When I woke up this morning I thought, “anything can happen today”.  Temple of Horus, Edfu, EgyptThat thought in it self makes me want to get out of bed. I start thinking about the endless possibilities that can happen on any given day.  I grabbed a cup of coffee, checked my email and read Seth Godin’s blog and it was like it was written for me.  It was called “The moment of highest leverage”.  He was talking about moments when you’ve either lost something or won – when it feels hopeless or when it appears to be a lock.  He said that these were the times you can choose to do what’s in your heart and bring your real work to the world, instead of the lesser version that you think the market wants.

I’ve been struggling with feelings of hopelessness after a slew of rejections and misses. I knew I needed two things:  a change of scenery and some insightful conversation.  I went to Hawaii on impulse and got both.  One day, my good friend PF Bentley was showing me the “film” that he made for National Geographic photographer Dewitt Jones.  Dewitt has been shooting extraordinary images for the Natl. Geo for over 40 years and he had hired PF to create inspirational corporate training videos.    The “film” segments were a combination of Dewitt speaking about his life and his career in an inspirational way and b-roll of him shooting in beautiful Hawaiian settings interwoven with his amazing still images.   The piece was so touching; it brought tears to my eyes.  When it was over I started crying and I apologized to PF.  He said, “that’s ok, I know I’ve done my job right”.  PF and Dewitt had done theirs jobs right and they had inspired me.

I’ve had two speaking engagements and a screening of Opening Our Eyes this past weekend and in each situation, I was feeling good and that I had something to say and to share.  It must have come across because at each venue there was at least one person who I inspired – I could tell – I could feel it.  There was one woman at the screening, who had found out about it through one of our subject’s blog, Maggie Doyne. After the movie was over and most people had gone, I talked to her for a long time and I could see that the film had inspired her greatly.  I knew that I had done my job right and it was the best feeling in the world.  It reminded me of what is most important to me in my life and that is to create awareness with my still images or movies and move people or inspire them.

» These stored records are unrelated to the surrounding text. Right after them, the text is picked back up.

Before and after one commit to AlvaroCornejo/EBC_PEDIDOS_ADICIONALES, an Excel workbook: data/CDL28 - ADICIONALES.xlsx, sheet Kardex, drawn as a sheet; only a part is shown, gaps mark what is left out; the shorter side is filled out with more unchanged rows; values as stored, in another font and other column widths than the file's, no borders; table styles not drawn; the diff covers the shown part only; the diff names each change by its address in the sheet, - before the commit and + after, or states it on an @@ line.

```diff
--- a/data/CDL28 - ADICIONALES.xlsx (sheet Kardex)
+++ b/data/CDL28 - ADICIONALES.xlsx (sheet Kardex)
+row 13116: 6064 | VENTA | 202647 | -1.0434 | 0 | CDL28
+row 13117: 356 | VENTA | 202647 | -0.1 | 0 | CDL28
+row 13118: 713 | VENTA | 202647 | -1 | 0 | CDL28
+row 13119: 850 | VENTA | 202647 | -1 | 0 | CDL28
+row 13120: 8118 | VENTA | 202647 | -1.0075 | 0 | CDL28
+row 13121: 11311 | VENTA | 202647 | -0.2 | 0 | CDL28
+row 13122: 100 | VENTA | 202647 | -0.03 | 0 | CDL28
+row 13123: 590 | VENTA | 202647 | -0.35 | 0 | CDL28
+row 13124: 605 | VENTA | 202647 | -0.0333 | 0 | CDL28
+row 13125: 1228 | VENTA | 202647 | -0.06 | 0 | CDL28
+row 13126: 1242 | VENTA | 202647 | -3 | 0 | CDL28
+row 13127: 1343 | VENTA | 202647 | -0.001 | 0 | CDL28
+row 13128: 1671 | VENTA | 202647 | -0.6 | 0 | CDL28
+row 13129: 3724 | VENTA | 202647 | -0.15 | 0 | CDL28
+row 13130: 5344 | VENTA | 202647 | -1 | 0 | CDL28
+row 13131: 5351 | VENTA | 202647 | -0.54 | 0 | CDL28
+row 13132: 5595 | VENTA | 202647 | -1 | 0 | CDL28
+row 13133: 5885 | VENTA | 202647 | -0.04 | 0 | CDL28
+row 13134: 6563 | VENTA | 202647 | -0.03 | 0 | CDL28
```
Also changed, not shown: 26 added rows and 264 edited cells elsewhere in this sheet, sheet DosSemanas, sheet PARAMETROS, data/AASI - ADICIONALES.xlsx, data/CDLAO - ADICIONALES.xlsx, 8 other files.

I don’t spend a lot of time on Facebook these days but I was looking at my news feed at the end of that long weekend and I noticed a photo that Ethan Browne (Jackson Browne’s son) had posted on his page.  It was a photograph of Jackson with one of his fans and Ethan had commented underneath it  “proud of   my pops – he stokes people for a living”.  I smiled and I thought, “That’s what I want to do”.